Four former city of Las Vegas officials have put the city on notice that they may sue over their ousters in June.
The ex-officials — Housing Director Chris Barela, Finance Director Ann Marie Gallegos, Recreation Director Mark Loera and City Clerk CherylAnn Yara — filed their notice with the city Sept. 10.
They were among six officials dismissed in late June. The action happened in the first months of Tony Marquez’s reign as mayor.
The other dismissed officials were Fire Chief Andrew Duran and Public Works Director Carlos Ortiz. A day after the firings, city officials decided to keep Ortiz in a lower-paying projects coordinator position.
The officials’ notice to the city was addressed to, among others, Marquez and council members Diane Moore and Andrew Feldman, all of whom voted for the ousters. Not listed were Morris Madrid and Cruz Roybal, who voted against the firings.
The ousted officials’ names aren’t listed in the local phonebook, so they couldn’t be reached for comment. Their notice didn’t include the name of an attorney.
The four former officials stated in the letter that their causes of action include violation of civil rights, defamation, wrongful discharge, negligence and violation of due process.
The specific alleged violations include:
• The reorganizational meeting was not timely held.
• The recommendation for the termination by the interim city manager, Jeff Condrey, was not given in accord with the law. In fact, the manager disagreed with the terminations.
• There was improper legal notice of the terminations.
• The terminations defamed the fired employees.
• There was no “just cause” for the termination of the housing director.
• The city attorney, Carlos Quiones, failed in his duty to research the issues and give correct advice.
• The terminations were acts of retaliation against the employees for their support of other candidates or because of whistleblower activities.
The four former officials want their terminations to be declared null and void.

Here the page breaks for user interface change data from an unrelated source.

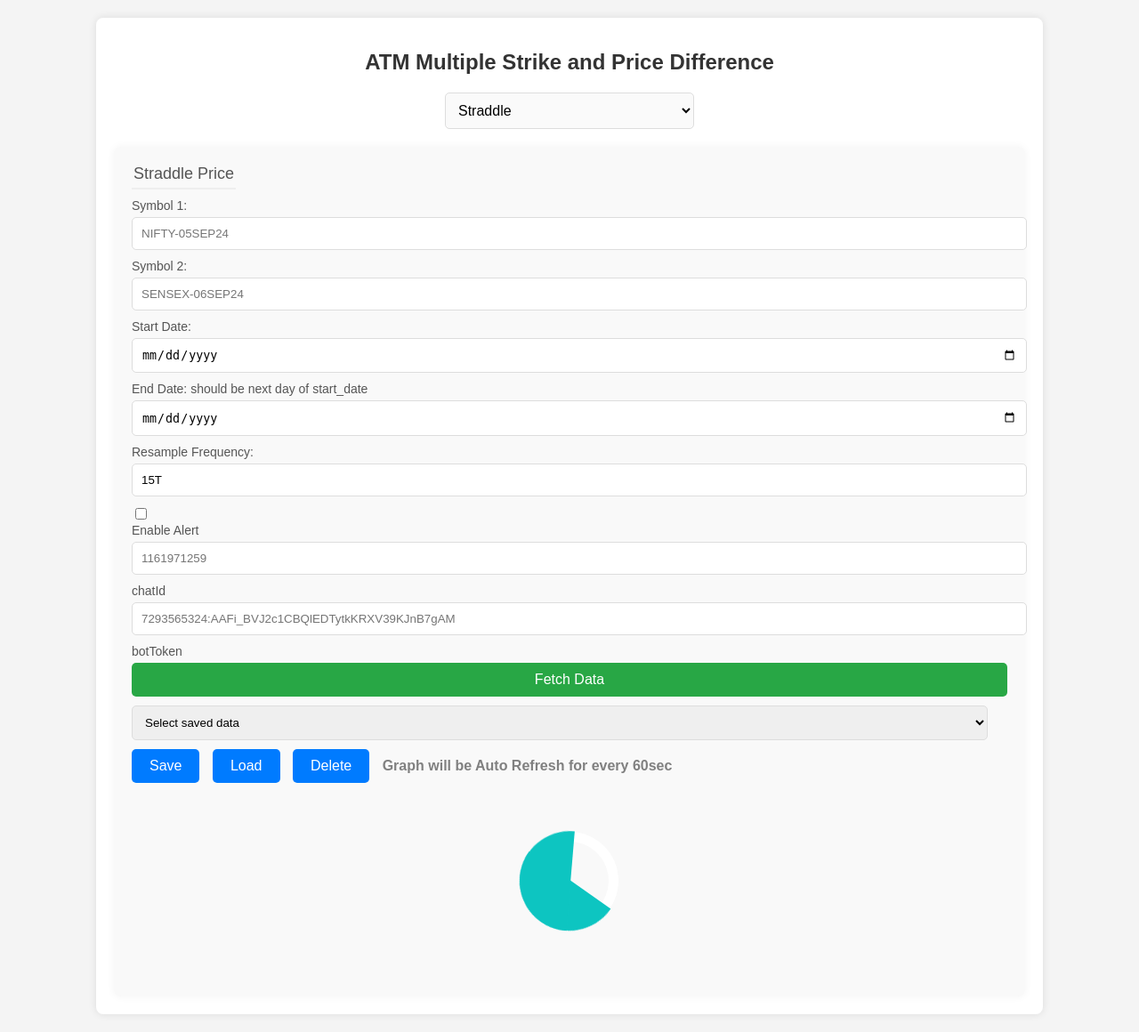
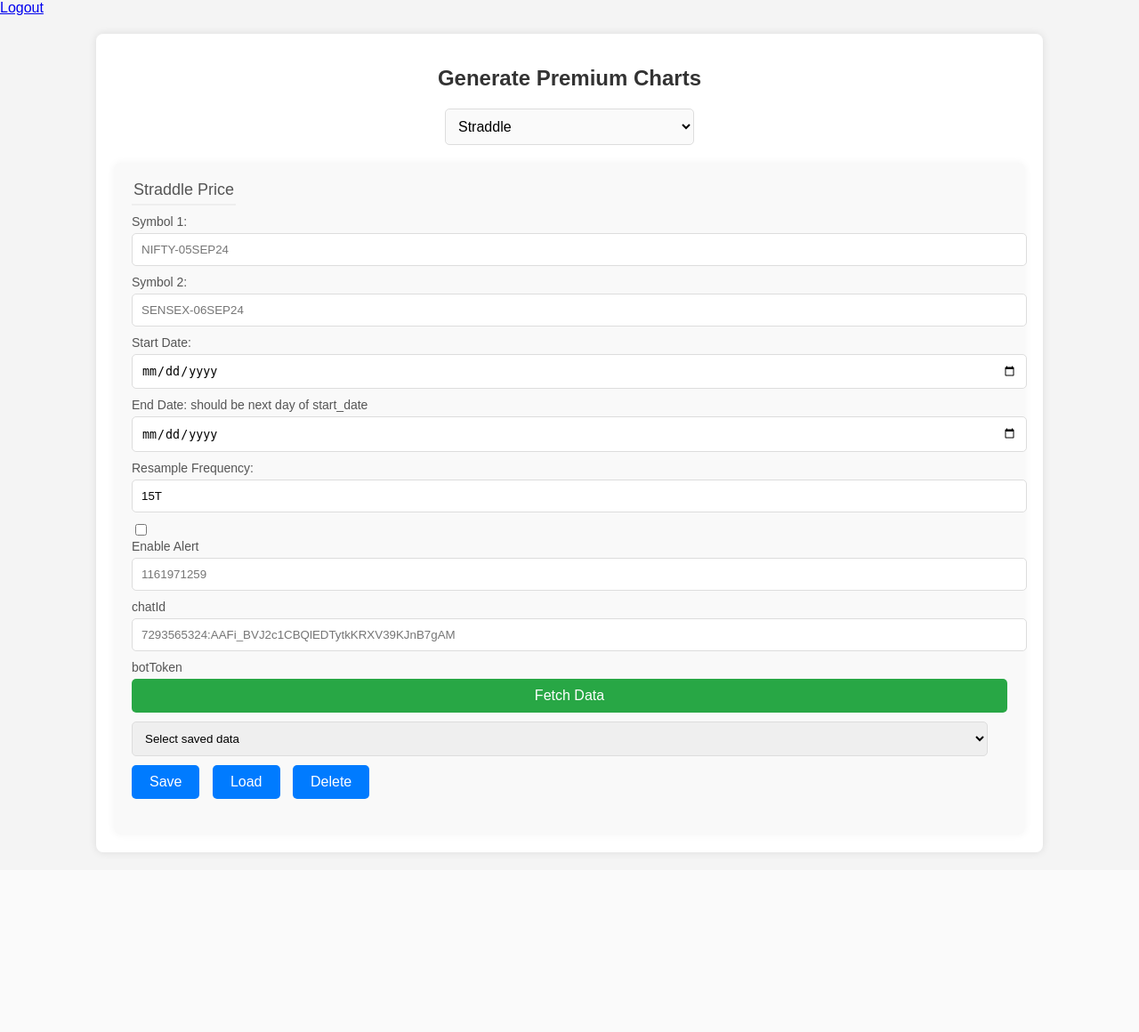
Before and after one commit to AdjustmentTrader/charts, a Python web app: template flask/templates/index.html in a window 1280 px wide. Shown: the whole page at 89% size. After the commit the page ends 961 px from the top, so only its background shows below. Run offline with Jinja, Linux system fonts and the light colour scheme; the template is opened without the code that fills it, so the values that code supplies are empty.

Commit message:
Update index.html

```diff
--- a/flask/templates/index.html
+++ b/flask/templates/index.html
@@ -8,9 +8,24 @@
     <script src="https://code.jquery.com/jquery-3.6.0.min.js"></script>
 </head>
 <body>
+
+        <!-- Flash Messages -->
+        {% with messages = get_flashed_messages() %}
+        {% if messages %}
+            <div class="flash-message">
+                {% for message in messages %}
+                    <p>{{ message }}</p>
+                {% endfor %}
+            </div>
+            {% endif %}
+        {% endwith %}
+
+        <a href="{{ url_for('logout') }}" class="logout-link">Logout</a>
+
+
     <script src="{{ url_for('static', filename='script.js') }}"></script>
     <div class="container">
-        <h1>ATM Multiple Strike and Price Difference</h1>
+        <h1 class="premium-charts-title">Generate Premium Charts</h1>
         <div class="tabs">
             <select onchange="onTabChange(event)">
                 <option value="tab1">Straddle</option>
@@ -59,12 +74,11 @@
                 <button onclick="saveFormData('#dataForm1')">Save</button>
                 <button onclick="loadFormData('#dataForm1')">Load</button>
                 <button onclick="deleteFormData()">Delete</button>
-                <label for="Auto" style="display: inline-block; font-weight: bold;  color: grey; font-size: 16px; text-align: center; ">
-                            Graph will be Auto Refresh for every 60sec
-                </label>
             </div>
-            <div id="loading-screen2" style="display:none;" class="loader">Loading...</div>
-            <img id="graph-img-tab1" class="graph-img" alt="Graph for Tab 1">
+            <div class="graph-container">
+                <div id="loading-screen" class="loader" style="display:none;">Loading...</div>
+                <img id="graph-img-tab1" class="graph-img">
+            </div>
         </div>
 
         <!-- Tab 2 -->
@@ -159,9 +173,6 @@
                 <button onclick="saveFormData('#dataForm2')">Save</button>
                 <button onclick="loadFormData('#dataForm2')">Load</button>
                 <button onclick="deleteFormData()">Delete</button>
-                <label for="Auto" style="display: inline-block; font-weight: bold;  color: grey; font-size: 16px; text-align: center; ">
-                            Graph will be Auto Refresh for every 60sec
-                </label>
             </div>
             <div class="table-container">
                 <h3 onclick="toggleTable('outputTable1')">Double Calendar</h3>
@@ -191,8 +202,10 @@
                 </table>
             </div>
 
-            <div id="loading-screen" style="display:none;" class="loader">Loading...</div>
-            <img id="graph-img-tab2" class="graph-img" alt="Graph for Tab 2">
+            <div class="graph-container">
+                <div id="loading-screen2" class="loader" style="display:none;">Loading...</div>
+                <img id="graph-img-tab2" class="graph-img">
+            </div>
         </div>
 
         <!-- Tab 3 -->
@@ -210,7 +223,7 @@
                 <button onclick="loadFormData('#dataForm3')">Load</button>
                 <button onclick="deleteFormData()">Delete</button>
             </div> -->
-            <img id="graph-img-tab3" class="graph-img" alt="Graph for Tab 3">
+            <img id="graph-img-tab3" class="graph-img">
         </div>
 
         <!-- Tab 4 -->
@@ -253,12 +266,9 @@
                 <button onclick="saveFormData('#dataForm4')">Save</button>
                 <button onclick="loadFormData('#dataForm4')">Load</button>
                 <button onclick="deleteFormData()">Delete</button>
-                <label for="Auto" style="display: inline-block; font-weight: bold;  color: grey; font-size: 16px; text-align: center; ">
-                    Graph will be Auto Refresh for every 60sec
-                </label>
             </div>
             <div id="loading-screen" style="display:none;" class="loader">Loading...</div>
-            <img id="graph-img-tab4" class="graph-img" alt="Graph for Tab 4">
+            <img id="graph-img-tab4" class="graph-img">
         </div>
 
         <!-- Tab 5 -->
@@ -302,12 +312,9 @@
                 <button onclick="saveFormData('#dataForm5')">Save</button>
                 <button onclick="loadFormData('#dataForm5')">Load</button>
                 <button onclick="deleteFormData()">Delete</button>
-                <label for="Auto" style="display: inline-block; font-weight: bold;  color: grey; font-size: 16px; text-align: center; ">
-                    Graph will be Auto Refresh for every 60sec
-                </label>
             </div>
             <div id="loading-screen" style="display:none;" class="loader">Loading...</div>
-            <img id="graph-img-tab5" class="graph-img" alt="Graph for Tab 5">
+            <img id="graph-img-tab5" class="graph-img">
         </div>
 
         <!-- Tab 5 -->
@@ -345,39 +352,9 @@
                 <button onclick="saveFormData('#dataForm6')">Save</button>
                 <button onclick="loadFormData('#dataForm6')">Load</button>
                 <button onclick="deleteFormData()">Delete</button>
-                <label for="Auto" style="display: inline-block; font-weight: bold;  color: grey; font-size: 16px; text-align: center; ">
-                    Graph will be Auto Refresh for every 60sec
-                </label>
             </div>
-            <img id="graph-img-tab6" class="graph-img" alt="Graph for Tab 6">
+            <img id="graph-img-tab6" class="graph-img">
         </div>
-
-        {% with messages = get_flashed_messages(with_categories=true) %}
-            {% if messages %}
-                <div class="flash-messages">
-                    <ul>
-                        {% for category, message in messages %}
-                            <li class="{{ category }}">{{ message }}</li>
-                        {% endfor %}
-                    </ul>
-                </div>
-            {% endif %}
-        {% endwith %}
     </div>
 </body>
 </html>
-
-
-
-
-<!-- BANKNIFTY-52600C-25SEP24:BANKNIFTY-52200P-25SEP24:BANKNIFTY-52500C-01OCT24:BANKNIFTY-52500P-01OCT24
-BANKNIFTY-52700C-25SEP24:BANKNIFTY-52300P-25SEP24:BANKNIFTY-52600C-01OCT24:BANKNIFTY-52600P-01OCT24
-BANKNIFTY-52800C-25SEP24:BANKNIFTY-52400P-25SEP24:BANKNIFTY-52700C-01OCT24:BANKNIFTY-52700P-01OCT24
-BANKNIFTY-52900C-25SEP24:BANKNIFTY-52500P-25SEP24:BANKNIFTY-52800C-01OCT24:BANKNIFTY-52800P-01OCT24
-BANKNIFTY-53000C-25SEP24:BANKNIFTY-52600P-25SEP24:BANKNIFTY-52900C-01OCT24:BANKNIFTY-52900P-01OCT24
-
-BANKNIFTY-53100C-25SEP24:BANKNIFTY-52800P-25SEP24:BANKNIFTY-53100C-01OCT24:BANKNIFTY-53100P-01OCT24
-BANKNIFTY-53200C-25SEP24:BANKNIFTY-52900P-25SEP24:BANKNIFTY-53200C-01OCT24:BANKNIFTY-53200P-01OCT24
-BANKNIFTY-53300C-25SEP24:BANKNIFTY-53000P-25SEP24:BANKNIFTY-53300C-01OCT24:BANKNIFTY-53300P-01OCT24
-BANKNIFTY-53400C-25SEP24:BANKNIFTY-53200P-25SEP24:BANKNIFTY-53400C-01OCT24:BANKNIFTY-53400P-01OCT24
-BANKNIFTY-53500C-25SEP24:BANKNIFTY-53300P-25SEP24:BANKNIFTY-53500C-01OCT24:BANKNIFTY-53500P-01OCT24 -->
```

They are asking to be reinstated immediately or made whole for their losses.
During the June 23 council meeting, Condrey made the recommendations for the firings. But when Councilman Morris Madrid questioned Condrey about the reasons, the manager wouldn’t answer directly.
Condrey said he made the decision “in consultation with the mayor ... it’s his call.
Madrid asked for Condrey’s personal opinion on the terminations — to which Condrey said it was “irrelevant.”
At the meeting, Madrid questioned the legality of revisiting business conducted at the council’s organizational meeting’s held three months before — when department heads were given temporary, 90-day appointments to their positions.
The week after the meeting, Madrid said that because the city charter-required organizational meeting had been adjourned so long before, directors would have to get a hearing if the city wanted to fire them.
The mayor said this morning that the understanding was that the officials were reappointed for 90 days.
“They are exempt and serve at will,” he said.
He said he treated all employee equally, regardless of the candidates they supported in the mayoral race.